- Your Financial Situation: With your income and credit history, can you get approved for a mortgage? Poor credit or a high debt-to-income ratio may put homeownership out of reach, but sufficient income and a solid credit score can make buying a home feasible.
- Personal Considerations: Do you prefer the freedom of being a homeowner? Would you rather leave the responsibility in a landlord’s hands? Can you afford a house that meets your needs? Are you interested in becoming a landlord yourself? Reflecting on questions like these can help you decide whether buying or renting suits you better.
- Duration of Your Stay: There are costs involved in buying and selling a home. If you don’t expect to be in an area for long and have no interest in renting the property after you move on, renting may make more sense. However, if you like the area and plan to be there for a lengthy period or hope to return there after your service is completed, buying can help you begin building equity.
- Your Ability to Rent or Sell the Property. Relocations are a fact of military life, and maintaining an empty house while also paying for alternate housing in a new location could be a major drain on your finances. If you’re worried that renting or selling the property may be difficult when you’re ordered to a new station, it’s wise to stick to renting. However, if you’re confident that you can rent or sell without difficulty, buying a home can be a smart investment.
- Your Eligibility for a VA Loan: VA loans come with attractive terms that can make buying a home more affordable. If you and your property are eligible for one of these loans, buying a home can be an attractive idea.
If you’re still uncertain as to whether you should rent or buy a home, check out our Rent or Buy Calculator. After filling in some details about your rental assumptions, purchase assumptions, and other details (like the number of years you wish to compare), the calculator will provide an analysis of your options.
The Benefits of a VA Loan
According to the National Association of Realtors, 77 percent of active-service military personnel who buy a home choose to use a VA loan. What makes this form of financing so popular? As the U.S. Department of Veterans Affairs points out, these loans have several advantages:

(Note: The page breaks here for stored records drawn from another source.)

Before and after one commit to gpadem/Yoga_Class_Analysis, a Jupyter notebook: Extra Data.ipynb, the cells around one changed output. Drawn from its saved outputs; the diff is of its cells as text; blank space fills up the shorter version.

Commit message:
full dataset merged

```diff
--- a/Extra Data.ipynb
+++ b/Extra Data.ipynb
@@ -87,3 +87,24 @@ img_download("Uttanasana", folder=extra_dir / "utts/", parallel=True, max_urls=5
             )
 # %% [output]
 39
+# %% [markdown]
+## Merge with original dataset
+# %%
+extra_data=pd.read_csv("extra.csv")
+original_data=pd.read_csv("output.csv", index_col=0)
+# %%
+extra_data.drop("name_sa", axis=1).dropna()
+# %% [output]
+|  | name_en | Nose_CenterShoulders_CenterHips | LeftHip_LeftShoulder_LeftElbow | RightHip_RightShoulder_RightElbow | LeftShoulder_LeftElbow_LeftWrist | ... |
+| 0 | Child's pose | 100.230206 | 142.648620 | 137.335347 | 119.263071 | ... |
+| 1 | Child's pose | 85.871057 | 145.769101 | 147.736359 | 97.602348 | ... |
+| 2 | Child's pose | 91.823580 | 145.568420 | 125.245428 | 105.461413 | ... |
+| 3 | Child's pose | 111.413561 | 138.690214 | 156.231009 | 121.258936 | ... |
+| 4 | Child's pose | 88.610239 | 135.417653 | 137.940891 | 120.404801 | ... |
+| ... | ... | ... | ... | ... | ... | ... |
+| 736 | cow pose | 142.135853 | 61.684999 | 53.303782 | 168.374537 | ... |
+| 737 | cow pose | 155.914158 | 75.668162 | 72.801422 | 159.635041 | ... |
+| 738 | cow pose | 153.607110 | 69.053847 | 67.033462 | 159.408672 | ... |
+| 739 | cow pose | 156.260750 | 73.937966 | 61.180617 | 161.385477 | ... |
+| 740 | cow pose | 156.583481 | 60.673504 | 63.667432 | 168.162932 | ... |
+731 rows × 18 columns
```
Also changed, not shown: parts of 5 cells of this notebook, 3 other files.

- No down payment is needed as long as the property’s purchase price doesn’t exceed its appraised value.
- No private mortgage insurance is required.
- Interest rates are competitive.
- Prepayment penalties are not allowed.
- Closing costs are limited and may be paid by the seller.
- VA loans are assumable. This can be a strong selling point if you decide to move in the future.
- Borrowers who find themselves temporarily struggling to make their mortgage payments can turn to the VA for assistance.
Have you received Permanent Change of Station orders? Are you sorting out your housing situation? If you’re interested in buying a house in the military, PrimeLending of Manhattan, Kansas, is ready to help you. We delight in showing service members and veterans how to fully utilize their VA benefits to become homeowners or refinance their property, and we do it without charging lender fees. Contact us today to explore the possibilities.